Department of Energy Argonne National Laboratory Office of Science NEWTON's Homepage NEWTON's Homepage
NEWTON, Ask A Scientist!
NEWTON Home Page NEWTON Teachers Visit Our Archives Ask A Question How To Ask A Question Question of the Week Our Expert Scientists Volunteer at NEWTON! Frequently Asked Questions Referencing NEWTON About NEWTON About Ask A Scientist Education At Argonne Freezing Ocean
Name:  Anita C.
Status:  student
Age:  19
Location: N/A
Country: N/A
Date: 2000-2001

In the blizzard of 1995 in new jersey, someone I know is telling me in Cape May, NJ the shore line of the ocean froze. I am under the impression that it would be impossible for the moving water and breaking waves to freeze. Is this assumption correct?


Although I know nothing of the incident to which you refer, even ocean salt water will freeze if gotten cold enough consider the arctic and the ice0breaker ships that ply those waters. However, your analysis is correct. Certainly freezing would be made more difficult by breaking waves both because of the mechanics and the fact that waves represent inflow of water from the deeper off-shore source which would not be nearly so cold as the surrounding air. Like so many news stories that do not always get the facts straight, perhaps the report dealt with a more-or-less stationary backwater area rather than open coastal waters.



Under very cold conditions, even salt water can freeze. So, the temperature was probably way below freezing, allowing the water to freeze and accumulate as ice on the shoreline. Where I see this every winter is on the shores of Lake Michigan (which contains fresh water), where the ice buildup on the shore during very cold winters can extend out into the lake for many yards.

David R. Cook
Atmospheric Research Section
Environmental Research Division
Argonne National Laboratory

No, the assumption is not correct. If the temperature is low enough, salt water will freeze. There are two regimes. In the first, water freezes as pure water ice, leaving a more concentrated brine. In the second, salt water freezes occluding the brine.

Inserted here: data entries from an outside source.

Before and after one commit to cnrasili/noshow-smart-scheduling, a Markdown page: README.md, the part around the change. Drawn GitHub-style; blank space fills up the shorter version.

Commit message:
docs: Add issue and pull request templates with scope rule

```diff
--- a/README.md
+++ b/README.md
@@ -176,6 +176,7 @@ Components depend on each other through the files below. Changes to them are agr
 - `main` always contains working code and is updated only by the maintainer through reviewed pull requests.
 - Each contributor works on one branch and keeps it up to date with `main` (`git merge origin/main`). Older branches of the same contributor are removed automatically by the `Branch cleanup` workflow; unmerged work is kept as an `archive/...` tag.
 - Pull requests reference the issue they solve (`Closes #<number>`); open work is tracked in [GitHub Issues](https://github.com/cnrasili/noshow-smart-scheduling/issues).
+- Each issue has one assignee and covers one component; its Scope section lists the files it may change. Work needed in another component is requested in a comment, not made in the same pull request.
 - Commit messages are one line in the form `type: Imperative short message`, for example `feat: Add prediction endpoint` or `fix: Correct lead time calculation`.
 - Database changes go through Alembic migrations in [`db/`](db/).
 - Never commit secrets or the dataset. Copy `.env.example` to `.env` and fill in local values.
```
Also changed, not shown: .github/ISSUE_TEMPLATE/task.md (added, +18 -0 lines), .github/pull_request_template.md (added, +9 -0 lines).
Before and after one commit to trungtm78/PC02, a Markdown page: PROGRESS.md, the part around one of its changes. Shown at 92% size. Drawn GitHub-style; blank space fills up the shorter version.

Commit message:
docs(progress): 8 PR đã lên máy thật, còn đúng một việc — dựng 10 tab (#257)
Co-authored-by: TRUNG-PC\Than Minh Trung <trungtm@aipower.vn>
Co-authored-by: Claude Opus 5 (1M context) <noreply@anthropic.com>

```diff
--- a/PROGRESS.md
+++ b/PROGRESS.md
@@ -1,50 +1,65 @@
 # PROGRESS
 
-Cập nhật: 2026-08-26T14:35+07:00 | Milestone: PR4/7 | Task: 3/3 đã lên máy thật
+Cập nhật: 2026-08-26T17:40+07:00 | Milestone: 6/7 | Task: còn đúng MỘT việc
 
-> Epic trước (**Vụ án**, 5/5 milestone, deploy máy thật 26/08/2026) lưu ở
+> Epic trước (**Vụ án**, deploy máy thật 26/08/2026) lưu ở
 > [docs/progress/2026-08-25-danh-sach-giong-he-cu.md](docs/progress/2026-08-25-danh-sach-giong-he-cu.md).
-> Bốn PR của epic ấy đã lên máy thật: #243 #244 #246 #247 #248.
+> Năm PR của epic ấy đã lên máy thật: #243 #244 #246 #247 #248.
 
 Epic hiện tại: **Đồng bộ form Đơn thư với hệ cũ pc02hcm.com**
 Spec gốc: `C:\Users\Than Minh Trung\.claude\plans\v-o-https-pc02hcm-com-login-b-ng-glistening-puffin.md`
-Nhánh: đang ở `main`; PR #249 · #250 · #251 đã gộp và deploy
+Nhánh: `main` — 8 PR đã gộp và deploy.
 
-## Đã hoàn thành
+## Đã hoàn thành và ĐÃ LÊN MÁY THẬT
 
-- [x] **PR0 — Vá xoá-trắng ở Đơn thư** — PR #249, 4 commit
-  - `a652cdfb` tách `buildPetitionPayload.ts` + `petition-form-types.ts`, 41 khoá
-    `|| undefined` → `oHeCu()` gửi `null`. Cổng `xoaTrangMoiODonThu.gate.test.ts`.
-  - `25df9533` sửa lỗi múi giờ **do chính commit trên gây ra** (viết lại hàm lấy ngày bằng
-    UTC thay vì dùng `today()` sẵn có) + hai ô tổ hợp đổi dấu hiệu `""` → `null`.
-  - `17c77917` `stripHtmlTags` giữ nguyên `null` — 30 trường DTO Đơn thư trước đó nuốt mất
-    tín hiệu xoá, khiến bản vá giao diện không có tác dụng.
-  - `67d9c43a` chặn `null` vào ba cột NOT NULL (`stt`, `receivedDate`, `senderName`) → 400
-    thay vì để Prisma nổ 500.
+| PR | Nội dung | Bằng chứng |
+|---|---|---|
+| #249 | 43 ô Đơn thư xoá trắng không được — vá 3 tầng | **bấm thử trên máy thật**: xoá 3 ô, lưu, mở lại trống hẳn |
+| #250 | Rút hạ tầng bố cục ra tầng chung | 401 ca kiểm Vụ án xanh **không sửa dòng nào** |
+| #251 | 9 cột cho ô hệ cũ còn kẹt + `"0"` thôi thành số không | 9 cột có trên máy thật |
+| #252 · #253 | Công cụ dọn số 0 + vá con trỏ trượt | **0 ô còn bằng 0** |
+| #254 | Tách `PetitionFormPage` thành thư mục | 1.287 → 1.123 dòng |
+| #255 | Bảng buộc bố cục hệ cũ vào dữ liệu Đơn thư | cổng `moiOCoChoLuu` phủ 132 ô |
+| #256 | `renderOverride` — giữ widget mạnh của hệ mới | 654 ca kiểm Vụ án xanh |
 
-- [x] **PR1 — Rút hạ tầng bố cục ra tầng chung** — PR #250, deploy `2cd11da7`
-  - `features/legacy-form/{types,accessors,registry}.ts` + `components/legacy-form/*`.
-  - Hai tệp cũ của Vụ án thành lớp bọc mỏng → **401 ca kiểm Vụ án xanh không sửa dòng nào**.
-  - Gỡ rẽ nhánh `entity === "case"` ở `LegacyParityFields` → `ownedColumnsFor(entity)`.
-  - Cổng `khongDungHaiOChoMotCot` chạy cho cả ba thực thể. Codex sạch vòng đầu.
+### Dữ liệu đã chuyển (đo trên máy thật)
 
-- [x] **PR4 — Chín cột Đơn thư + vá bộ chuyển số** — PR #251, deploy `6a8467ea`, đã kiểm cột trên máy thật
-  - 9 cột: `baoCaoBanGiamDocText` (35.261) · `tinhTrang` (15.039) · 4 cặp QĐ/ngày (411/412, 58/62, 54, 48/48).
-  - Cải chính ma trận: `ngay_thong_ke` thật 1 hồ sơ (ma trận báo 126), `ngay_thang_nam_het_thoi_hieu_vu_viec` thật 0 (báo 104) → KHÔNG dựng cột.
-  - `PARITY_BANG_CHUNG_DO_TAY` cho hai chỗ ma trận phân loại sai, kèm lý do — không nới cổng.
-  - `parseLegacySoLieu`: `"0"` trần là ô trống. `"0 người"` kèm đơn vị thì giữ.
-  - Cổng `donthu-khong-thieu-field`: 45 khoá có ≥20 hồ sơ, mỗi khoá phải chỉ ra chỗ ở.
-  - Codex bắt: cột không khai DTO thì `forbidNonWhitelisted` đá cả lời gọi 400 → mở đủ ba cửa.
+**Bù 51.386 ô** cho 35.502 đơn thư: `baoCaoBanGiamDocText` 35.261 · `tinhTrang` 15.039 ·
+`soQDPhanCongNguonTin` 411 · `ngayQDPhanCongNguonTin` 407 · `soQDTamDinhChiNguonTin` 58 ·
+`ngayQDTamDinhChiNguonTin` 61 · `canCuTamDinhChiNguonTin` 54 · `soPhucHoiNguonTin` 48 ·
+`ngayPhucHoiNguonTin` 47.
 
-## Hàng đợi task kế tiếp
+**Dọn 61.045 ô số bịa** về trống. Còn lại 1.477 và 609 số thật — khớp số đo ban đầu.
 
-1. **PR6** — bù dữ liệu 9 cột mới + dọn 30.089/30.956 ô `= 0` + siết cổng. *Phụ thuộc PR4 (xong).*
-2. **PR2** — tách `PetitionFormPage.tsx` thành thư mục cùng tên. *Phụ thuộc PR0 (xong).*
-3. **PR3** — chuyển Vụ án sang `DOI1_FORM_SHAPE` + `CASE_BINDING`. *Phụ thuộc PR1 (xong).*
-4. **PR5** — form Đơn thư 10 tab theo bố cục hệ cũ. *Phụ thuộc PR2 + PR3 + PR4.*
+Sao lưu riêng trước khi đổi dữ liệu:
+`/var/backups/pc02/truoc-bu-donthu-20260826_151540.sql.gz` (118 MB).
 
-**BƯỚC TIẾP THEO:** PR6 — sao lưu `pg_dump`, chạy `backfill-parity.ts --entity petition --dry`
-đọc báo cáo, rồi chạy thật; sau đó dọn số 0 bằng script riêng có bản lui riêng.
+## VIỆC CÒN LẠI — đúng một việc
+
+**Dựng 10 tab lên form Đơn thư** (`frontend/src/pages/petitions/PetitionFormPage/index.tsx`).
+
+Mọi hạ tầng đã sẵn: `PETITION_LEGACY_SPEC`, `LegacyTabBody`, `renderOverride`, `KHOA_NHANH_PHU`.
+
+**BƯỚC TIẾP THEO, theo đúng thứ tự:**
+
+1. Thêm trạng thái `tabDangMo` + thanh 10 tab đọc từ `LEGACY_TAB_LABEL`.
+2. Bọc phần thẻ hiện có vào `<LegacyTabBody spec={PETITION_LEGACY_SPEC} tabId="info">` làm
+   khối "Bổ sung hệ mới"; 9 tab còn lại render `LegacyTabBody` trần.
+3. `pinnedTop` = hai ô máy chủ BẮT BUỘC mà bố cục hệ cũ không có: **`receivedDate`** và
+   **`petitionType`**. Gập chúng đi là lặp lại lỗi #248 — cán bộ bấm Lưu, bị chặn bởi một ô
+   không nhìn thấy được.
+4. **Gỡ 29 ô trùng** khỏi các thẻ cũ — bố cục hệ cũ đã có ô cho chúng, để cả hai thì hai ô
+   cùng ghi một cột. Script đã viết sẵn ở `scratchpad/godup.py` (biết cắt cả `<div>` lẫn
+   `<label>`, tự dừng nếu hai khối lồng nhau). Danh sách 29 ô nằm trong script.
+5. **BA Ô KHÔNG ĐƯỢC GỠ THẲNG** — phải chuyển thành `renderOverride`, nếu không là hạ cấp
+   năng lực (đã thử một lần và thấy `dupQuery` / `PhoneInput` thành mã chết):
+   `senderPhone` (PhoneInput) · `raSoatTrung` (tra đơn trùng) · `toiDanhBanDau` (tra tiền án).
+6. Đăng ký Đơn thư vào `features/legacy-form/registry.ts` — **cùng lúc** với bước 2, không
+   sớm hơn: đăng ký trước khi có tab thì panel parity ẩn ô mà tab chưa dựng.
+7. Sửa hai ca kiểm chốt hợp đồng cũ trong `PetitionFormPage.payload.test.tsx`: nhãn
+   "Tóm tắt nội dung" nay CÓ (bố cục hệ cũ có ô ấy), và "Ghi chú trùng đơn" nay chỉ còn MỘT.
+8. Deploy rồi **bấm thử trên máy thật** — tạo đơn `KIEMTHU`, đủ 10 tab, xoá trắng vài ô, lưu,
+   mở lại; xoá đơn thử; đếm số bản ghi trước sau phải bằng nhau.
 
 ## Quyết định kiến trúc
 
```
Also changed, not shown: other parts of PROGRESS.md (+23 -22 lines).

Search, the topic: "icicles" for more details.

Vince Calder

Click here to return to the Weather Archives

NEWTON is an electronic community for Science, Math, and Computer Science K-12 Educators, sponsored and operated by Argonne National Laboratory's Educational Programs, Andrew Skipor, Ph.D., Head of Educational Programs.

For assistance with NEWTON contact a System Operator (, or at Argonne's Educational Programs

Educational Programs
Building 360
9700 S. Cass Ave.
Argonne, Illinois
60439-4845, USA
Update: June 2012
Weclome To Newton

Argonne National Laboratory